    • Magon, who is moments away from drowning, shouted madly at the water and order it to go away. Probably a Shout-Out, Gita meet the same fate and also shouted at the water.
  • Viral Transformation: In The Septimus Wave, the alien being which is mimicking Septimus is able to convert people in copies of itself from contact.
  • Weather-Control Machine: The secret weapon of that totally-not-the-USSR hostile superpower to the East in SOS Meteors.
  • Well-Intentioned Extremist: In order to prevent the Bad Future caused by global nuclear warfare, the future humans decide to unite the Earth under the man closest to achieving world domination: Basam Damdu.
  • Who's Laughing Now?: Septimus turned evil after his theories were ridiculed by other scientists. Then he brainwashed them into believing he was their god.
  • Why Don't You Just Shoot Him?: Miloch's posthumous revenge plan against Mortimer in The Time Trap is as follows: Step 1: Build working time machine. Step 2: Sabotage it so that it's borderline uncontrollable and anyone taken by surprise who uses it will go beyond the beginning of time and be Ret Gone or something. Step 3: Just in case, add a bomb set to go off in case the machine returns to the present. Step 4: Hope Mortimer is stupid enough to get in a machine built by a guy with an obvious grudge against him. As opposed to a simpler method like, say, plant a bomb set to go off as soon as Mortimer stepped in the lab...

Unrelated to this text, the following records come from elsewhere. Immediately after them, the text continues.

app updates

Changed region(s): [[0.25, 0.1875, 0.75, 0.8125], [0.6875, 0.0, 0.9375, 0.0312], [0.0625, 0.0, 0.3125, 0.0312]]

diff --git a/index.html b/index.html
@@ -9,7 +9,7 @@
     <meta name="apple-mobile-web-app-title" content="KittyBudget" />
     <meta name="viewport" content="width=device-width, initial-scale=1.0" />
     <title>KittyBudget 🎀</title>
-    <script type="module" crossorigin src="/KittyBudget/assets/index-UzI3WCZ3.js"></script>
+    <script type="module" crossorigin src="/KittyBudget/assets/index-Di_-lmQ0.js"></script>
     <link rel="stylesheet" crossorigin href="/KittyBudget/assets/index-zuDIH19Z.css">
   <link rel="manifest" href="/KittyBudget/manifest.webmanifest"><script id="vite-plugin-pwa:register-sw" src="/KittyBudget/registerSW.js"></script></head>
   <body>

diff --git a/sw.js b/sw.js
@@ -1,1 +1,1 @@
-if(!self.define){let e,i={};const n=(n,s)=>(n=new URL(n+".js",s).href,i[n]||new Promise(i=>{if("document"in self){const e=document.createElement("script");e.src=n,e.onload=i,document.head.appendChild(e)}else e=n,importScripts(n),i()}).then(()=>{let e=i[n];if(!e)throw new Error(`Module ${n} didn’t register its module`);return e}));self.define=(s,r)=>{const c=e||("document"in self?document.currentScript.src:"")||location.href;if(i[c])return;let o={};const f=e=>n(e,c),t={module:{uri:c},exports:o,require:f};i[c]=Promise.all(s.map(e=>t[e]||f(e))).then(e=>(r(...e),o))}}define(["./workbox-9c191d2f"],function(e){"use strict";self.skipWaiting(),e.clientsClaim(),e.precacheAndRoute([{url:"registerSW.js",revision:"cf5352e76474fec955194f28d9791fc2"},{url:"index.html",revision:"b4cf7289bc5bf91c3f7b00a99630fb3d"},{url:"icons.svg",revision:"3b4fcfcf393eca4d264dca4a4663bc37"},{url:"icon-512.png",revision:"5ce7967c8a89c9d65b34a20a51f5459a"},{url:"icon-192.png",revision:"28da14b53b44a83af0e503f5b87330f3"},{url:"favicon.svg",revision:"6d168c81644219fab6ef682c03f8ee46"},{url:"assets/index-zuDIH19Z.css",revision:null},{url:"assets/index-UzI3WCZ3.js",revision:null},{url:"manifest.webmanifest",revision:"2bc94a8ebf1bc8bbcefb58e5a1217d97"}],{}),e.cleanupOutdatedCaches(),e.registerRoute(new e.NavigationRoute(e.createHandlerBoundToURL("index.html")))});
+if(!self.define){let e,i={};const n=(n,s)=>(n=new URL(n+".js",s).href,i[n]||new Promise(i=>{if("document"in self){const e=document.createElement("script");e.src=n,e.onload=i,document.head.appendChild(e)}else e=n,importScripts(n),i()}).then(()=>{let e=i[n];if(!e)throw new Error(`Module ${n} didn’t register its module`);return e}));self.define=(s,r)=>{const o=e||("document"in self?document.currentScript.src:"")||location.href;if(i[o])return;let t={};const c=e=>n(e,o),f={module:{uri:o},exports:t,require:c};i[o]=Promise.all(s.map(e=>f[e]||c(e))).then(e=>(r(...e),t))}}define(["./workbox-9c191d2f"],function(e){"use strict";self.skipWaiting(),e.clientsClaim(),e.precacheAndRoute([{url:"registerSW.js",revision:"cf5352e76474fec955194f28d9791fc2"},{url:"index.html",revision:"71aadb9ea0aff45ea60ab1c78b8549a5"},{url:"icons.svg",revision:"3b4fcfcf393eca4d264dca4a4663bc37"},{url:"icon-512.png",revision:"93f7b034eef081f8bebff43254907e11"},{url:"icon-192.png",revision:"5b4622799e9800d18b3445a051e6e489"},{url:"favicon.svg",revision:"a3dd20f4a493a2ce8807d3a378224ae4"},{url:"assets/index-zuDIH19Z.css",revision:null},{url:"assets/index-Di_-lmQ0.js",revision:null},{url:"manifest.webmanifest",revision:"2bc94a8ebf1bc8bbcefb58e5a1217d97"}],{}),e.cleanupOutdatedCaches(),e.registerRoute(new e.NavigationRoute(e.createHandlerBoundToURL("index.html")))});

  • Woman Scorned: Gita's heart is broken by Mortimer when she him saw with an Abhorrent Admirer. Her father's lies only make it worse.
  • World War III: The Secret of The Swordfish. In the prequel Plutarch's Staff, the British Intelligence is aware that there will be a world War involving the Yellow Empire.
  • Yellow Peril:
    • The Yellow Empire of Basam Damdu, whose capital is in Lhasa.
    • The survivors of the final world war who conquered the Earth in The Time Trap were in China. When Focas is summoned before the world government, the text tells you he's in Beijing ("Peking.")
  • You Have Failed Me: Damdu to Olrik. "Guards! Seize this traitor and tie him to the first rocket to launch!"
  • Young Future Famous People: A teenage John Lennon appear in a panel of The Voronov Plot.

Alternative Title(s): Blake And Mortimer

http://tvtropes.org/pmwiki/pmwiki.php/ComicBook/BlakeAndMortimer